This paper analyzes how teachers of English in Japanese universities and their students are lexically and grammatically represented in a large corpus of published lesson plans in order to better understand how teachers construct the power dynamic between these students and teachers. Using corpus linguistics tools with a critical discourse analysis framework, I found that teachers and students were represented in significantly different ways: while "students" were the most lexically frequent item in the corpus, "teachers" were often represented in grammatical constructions such as passives and imperatives that caused them to be lexically elided from the text. These elisions (contradictorily) both hid and reinforced the teacher's power.
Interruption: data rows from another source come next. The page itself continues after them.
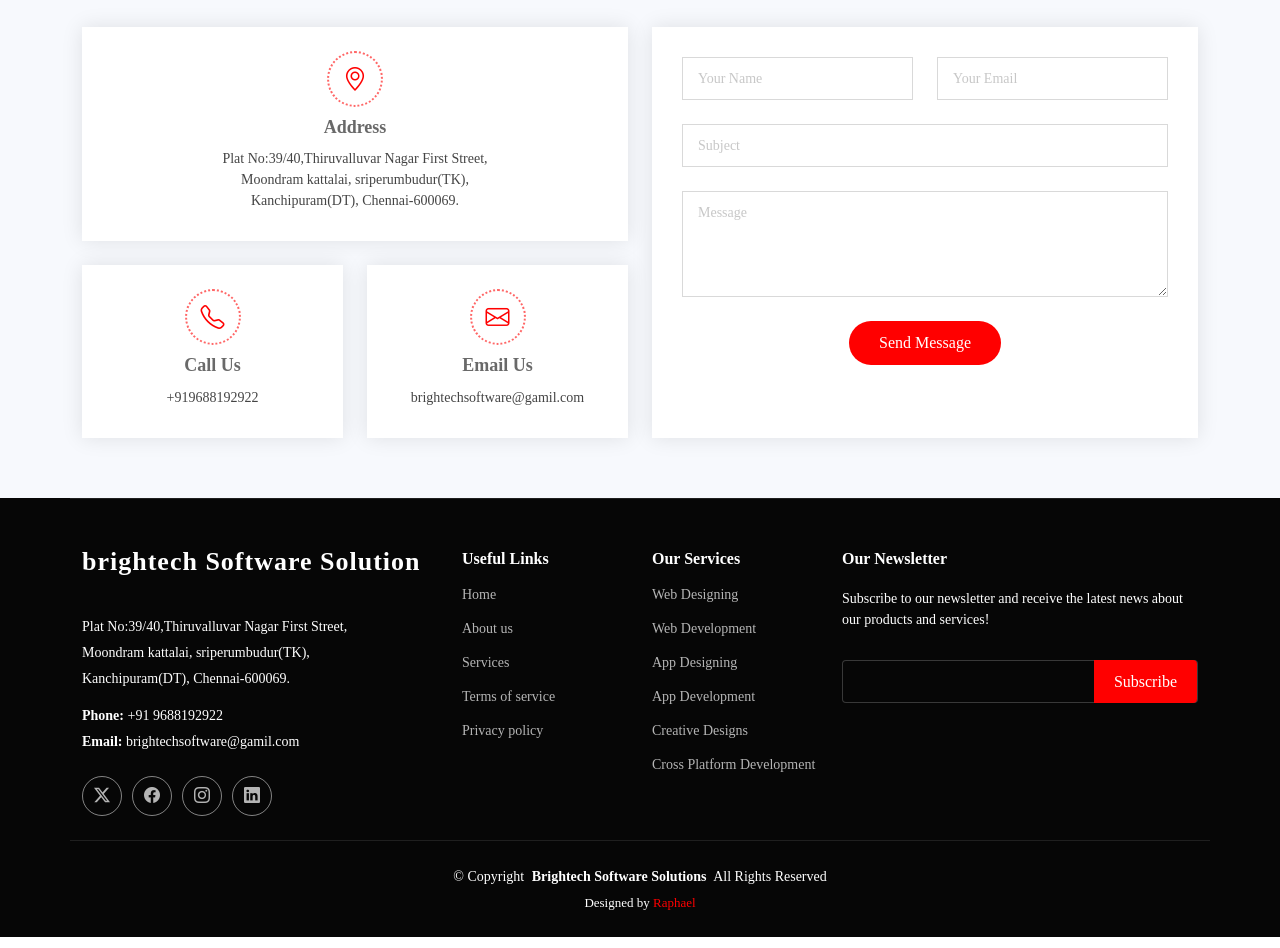
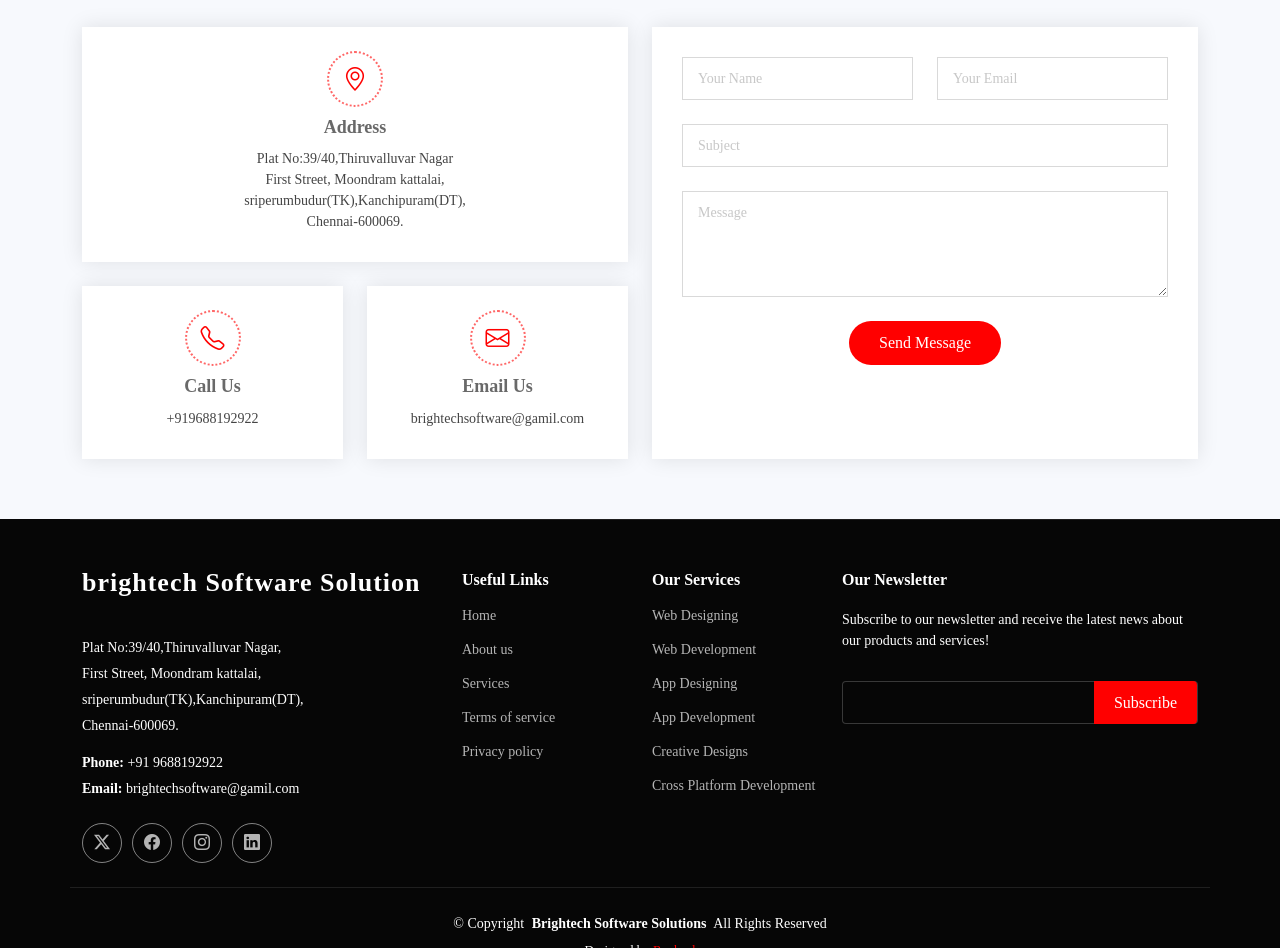
Before and after one commit to Raphael-089/ONE, a plain HTML site: page index.html in a window 1280 px wide. Shown: the part 7050-7998 px from the top of the page. Drawn offline with nearby package versions, Linux system fonts and the light colour scheme.

Commit message:
Update index.html

```diff
--- a/index.html
+++ b/index.html
@@ -806,8 +806,8 @@
                 <div class="info-item d-flex flex-column justify-content-center align-items-center" data-aos="fade-up" data-aos-delay="200">
                   <i class="bi bi-geo-alt"></i>
                   <h3>Address</h3>
-                  <p>Plat No:39/40,Thiruvalluvar Nagar First Street,</p><p>
-                    Moondram kattalai, sriperumbudur(TK),</p><p>Kanchipuram(DT),
+                  <p>Plat No:39/40,Thiruvalluvar Nagar<p> First Street,
+                    Moondram kattalai,</p><p> sriperumbudur(TK),Kanchipuram(DT),</p><p>
                     Chennai-600069. </p>
                 </div>
               </div><!-- End Info Item -->
@@ -886,8 +886,8 @@
             <span class="sitename">brightech Software Solution</span>
           </a>
           <div class="footer-contact pt-3">
-            <p>Plat No:39/40,Thiruvalluvar Nagar First Street,</p><p>
-              Moondram kattalai, sriperumbudur(TK),</p><p>Kanchipuram(DT),
+            <p>Plat No:39/40,Thiruvalluvar Nagar,<p>First Street,
+              Moondram kattalai,</p><p>sriperumbudur(TK),Kanchipuram(DT),</p><p>
               Chennai-600069. </p>
             <p class="mt-3"><strong>Phone:</strong> <span>+91 9688192922</span></p>
             <p><strong>Email:</strong> <span>brightechsoftware@gamil.com</span></p>
```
As a consequence, on the surface the corpus appears to be student-focused, but in fact it acts discursively to centralize teachers and naturalize teacher power in English language lessons.
|Number of pages||28|
|Publication status||Published - 2018|